From the entries that follow, pick out all lines holding "Code".

+ + + + +

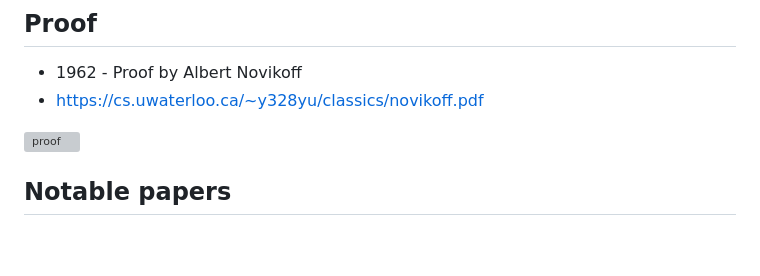
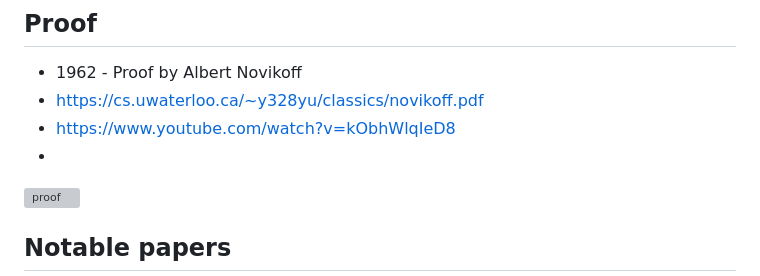
Before and after one commit to rcalix1/MachineLearningFoundations, a Markdown page: NeuralNets/perceptron/README.md, the part around the change. GitHub-like rendering; blank space fills up the shorter version; grey boxes are pictures that could not be loaded.

```diff
--- a/NeuralNets/perceptron/README.md
+++ b/NeuralNets/perceptron/README.md
@@ -67,6 +67,8 @@ However, things change radically once the network contains at least one hidden l
 
 * 1962 - Proof by Albert Novikoff
 * https://cs.uwaterloo.ca/~y328yu/classics/novikoff.pdf
+* https://www.youtube.com/watch?v=kObhWlqIeD8
+*
 
 ![proof](1962proofPerceptron.png)
 
```
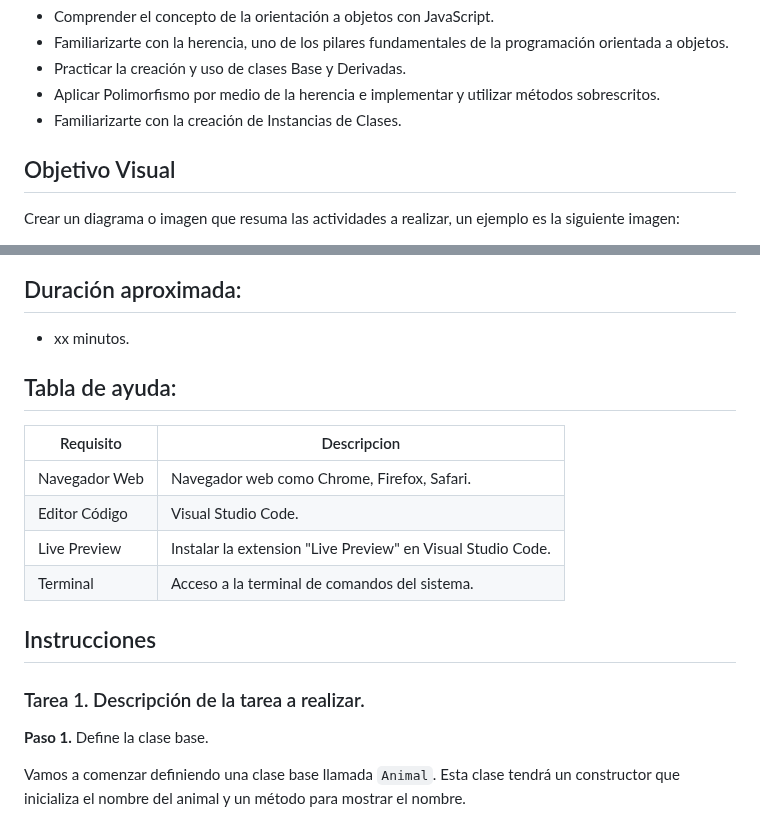
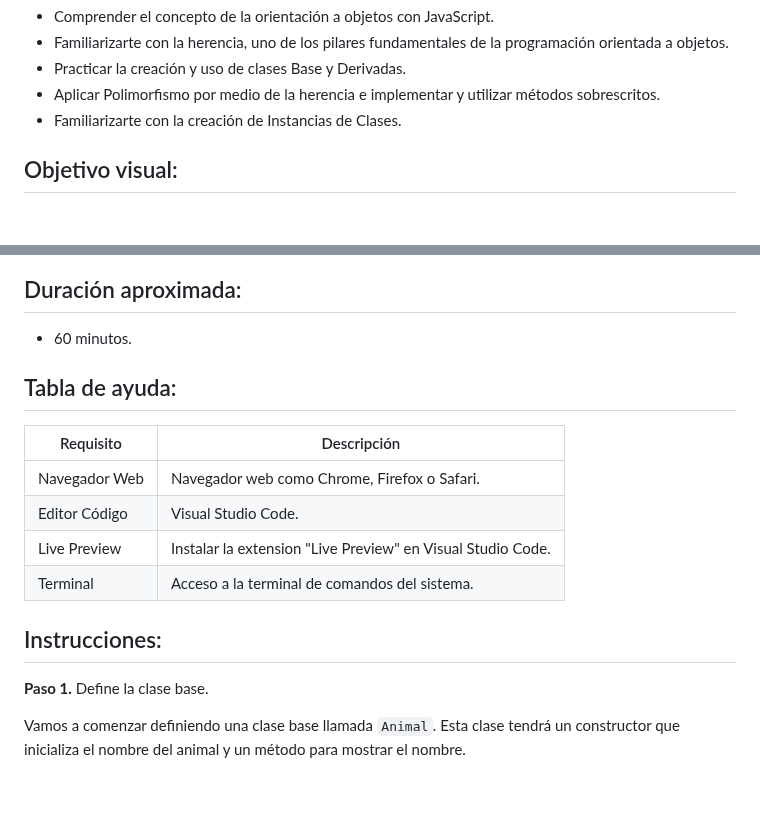
Before and after one commit to Netec-Mx/POO-JScript-HTML-CSS3, a Markdown page: Capítulo7/README.md, 2 parts joined by grey strips. Drawn GitHub-style; blank space fills up the shorter version.

```diff
--- a/Capítulo7/README.md
+++ b/Capítulo7/README.md
@@ -9,6 +9,5 @@ Al finalizar la práctica, serás capaz de:
 - Familiarizarte con la creación de Instancias de Clases.
 
 
-## Objetivo Visual
-Crear un diagrama o imagen que resuma las actividades a realizar, un ejemplo es la siguiente imagen:
+## Objetivo visual:
 
@@ -16,18 +15,17 @@ Crear un diagrama o imagen que resuma las actividades a realizar, un ejemplo es
 
 ## Duración aproximada:
-- xx minutos.
+- 60 minutos.
 
 ## Tabla de ayuda:
-| Requisito | Descripcion|
+| Requisito | Descripción|
 | --- | --- |
-| Navegador Web | Navegador web como Chrome, Firefox, Safari. |
+| Navegador Web | Navegador web como Chrome, Firefox o Safari. |
 | Editor Código | Visual Studio Code. |
 | Live Preview | Instalar la extension "Live Preview" en Visual Studio Code. |
 | Terminal | Acceso a la terminal de comandos del sistema. |
 
-## Instrucciones
+## Instrucciones:
 
-### Tarea 1. Descripción de la tarea a realizar.
 **Paso 1.** Define la clase base.
 
 Vamos a comenzar definiendo una clase base llamada `Animal`. Esta clase tendrá un constructor que inicializa el nombre del animal y un método para mostrar el nombre.
```
Also changed, not shown: other parts of Capítulo7/README.md (+1 -1 lines).
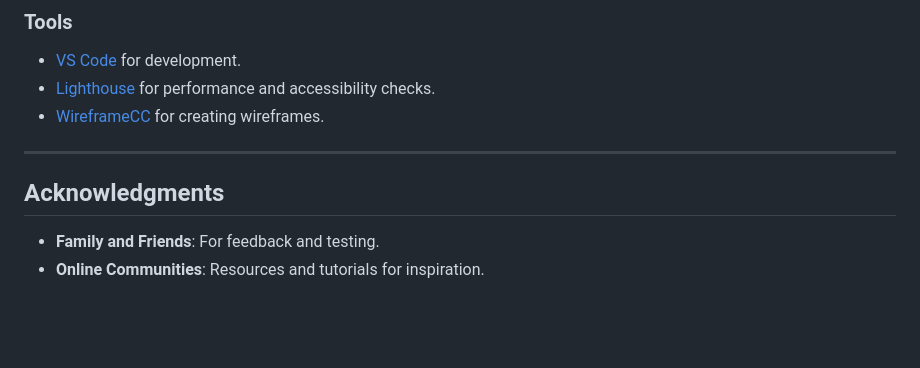
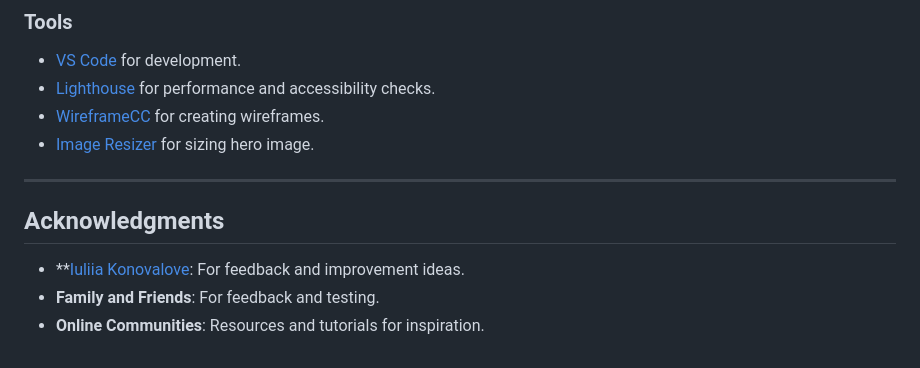
Before and after one commit to Aziz-Ibrahim/math4kids, a Markdown page: README.md, the part around the change. Drawn GitHub-style; blank space fills up the shorter version.

Commit message:
Update credit section

```diff
--- a/README.md
+++ b/README.md
@@ -268,10 +268,11 @@ test('handleOptionClick returns false for incorrect answers', () => {
 - [VS Code](https://code.visualstudio.com/) for development.
 - [Lighthouse](https://developers.google.com/web/tools/lighthouse) for performance and accessibility checks.
 - [WireframeCC](https://wireframe.cc/) for creating wireframes.
+- [Image Resizer](https://imageresizer.com/) for sizing hero image.
 
 ---
 
 ## Acknowledgments
-
+- **[Iuliia Konovalove](https://github.com/IuliiaKonovalova): For feedback and improvement ideas.
 - **Family and Friends**: For feedback and testing.
 - **Online Communities**: Resources and tutorials for inspiration.
```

+ + + + +

◆ **Answer box**
 | Editor Código | Visual Studio Code. |
 | Live Preview | Instalar la extension "Live Preview" en Visual Studio Code. |
 - [VS Code](https://code.visualstudio.com/) for development.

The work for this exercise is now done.